─── PROVIDED DATA ───
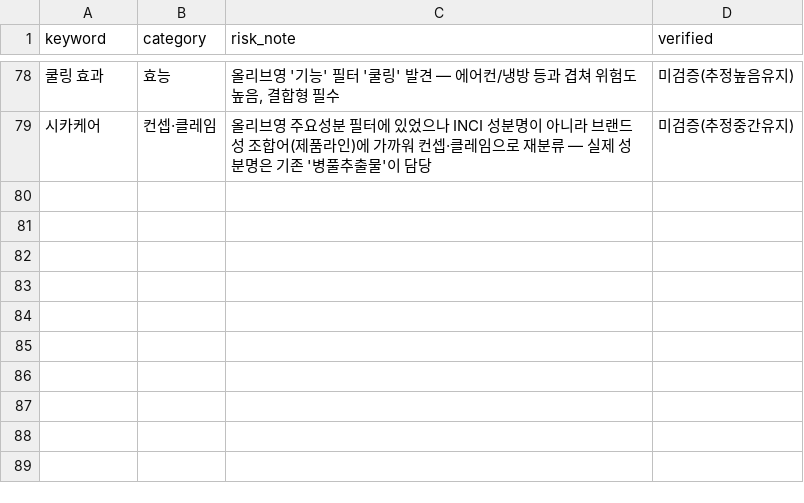
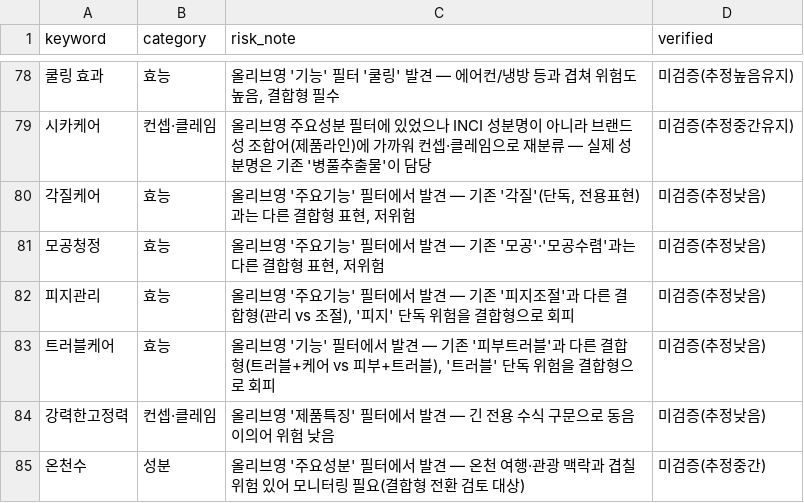
Before and after one commit to hyunj11/thesis, a CSV file: naver_keywords_final.csv, drawn as a sheet; only a part is shown, gaps mark what is left out; the diff names each change by its address in the sheet, - before the commit and + after, or states it on an @@ line.

```diff
--- a/naver_keywords_final.csv
+++ b/naver_keywords_final.csv
+row 80: 각질케어 | 효능 | 올리브영 '주요기능' 필터에서 발견 — 기존 '각질'(단독, 전용표현)과는 다른 결합형 표현, 저위험 | 미검증(추정낮음)
+row 81: 모공청정 | 효능 | 올리브영 '주요기능' 필터에서 발견 — 기존 '모공'·'모공수렴'과는 다른 결합형 표현, 저위험 | 미검증(추정낮음)
+row 82: 피지관리 | 효능 | 올리브영 '주요기능' 필터에서 발견 — 기존 '피지조절'과 다른 결합형(관리 vs 조절), '피지' 단독 위험을 결합형으로 회피 | 미검증(추정낮음)
+row 83: 트러블케어 | 효능 | 올리브영 '기능' 필터에서 발견 — 기존 '피부트러블'과 다른 결합형(트러블+케어 vs 피부+트러블), '트러블' 단독 위험을 결합형으로 회피 | 미검증(추정낮음)
+row 84: 강력한고정력 | 컨셉·클레임 | 올리브영 '제품특징' 필터에서 발견 — 긴 전용 수식 구문으로 동음이의어 위험 낮음 | 미검증(추정낮음)
+row 85: 온천수 | 성분 | 올리브영 '주요성분' 필터에서 발견 — 온천 여행·관광 맥락과 겹칠 위험 있어 모니터링 필요(결합형 전환 검토 대상) | 미검증(추정중간)
```
Also changed, not shown: new_candidate_keywords.csv, 1 other file.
───
Output the data above verbatim, pictures excluded.

Before and after one commit to hyunj11/thesis, a CSV file: naver_keywords_final.csv, drawn as a sheet; only a part is shown, gaps mark what is left out; the diff names each change by its address in the sheet, - before the commit and + after, or states it on an @@ line.

```diff
--- a/naver_keywords_final.csv
+++ b/naver_keywords_final.csv
+row 80: 각질케어 | 효능 | 올리브영 '주요기능' 필터에서 발견 — 기존 '각질'(단독, 전용표현)과는 다른 결합형 표현, 저위험 | 미검증(추정낮음)
+row 81: 모공청정 | 효능 | 올리브영 '주요기능' 필터에서 발견 — 기존 '모공'·'모공수렴'과는 다른 결합형 표현, 저위험 | 미검증(추정낮음)
+row 82: 피지관리 | 효능 | 올리브영 '주요기능' 필터에서 발견 — 기존 '피지조절'과 다른 결합형(관리 vs 조절), '피지' 단독 위험을 결합형으로 회피 | 미검증(추정낮음)
+row 83: 트러블케어 | 효능 | 올리브영 '기능' 필터에서 발견 — 기존 '피부트러블'과 다른 결합형(트러블+케어 vs 피부+트러블), '트러블' 단독 위험을 결합형으로 회피 | 미검증(추정낮음)
+row 84: 강력한고정력 | 컨셉·클레임 | 올리브영 '제품특징' 필터에서 발견 — 긴 전용 수식 구문으로 동음이의어 위험 낮음 | 미검증(추정낮음)
+row 85: 온천수 | 성분 | 올리브영 '주요성분' 필터에서 발견 — 온천 여행·관광 맥락과 겹칠 위험 있어 모니터링 필요(결합형 전환 검토 대상) | 미검증(추정중간)
```
Also changed, not shown: new_candidate_keywords.csv, 1 other file.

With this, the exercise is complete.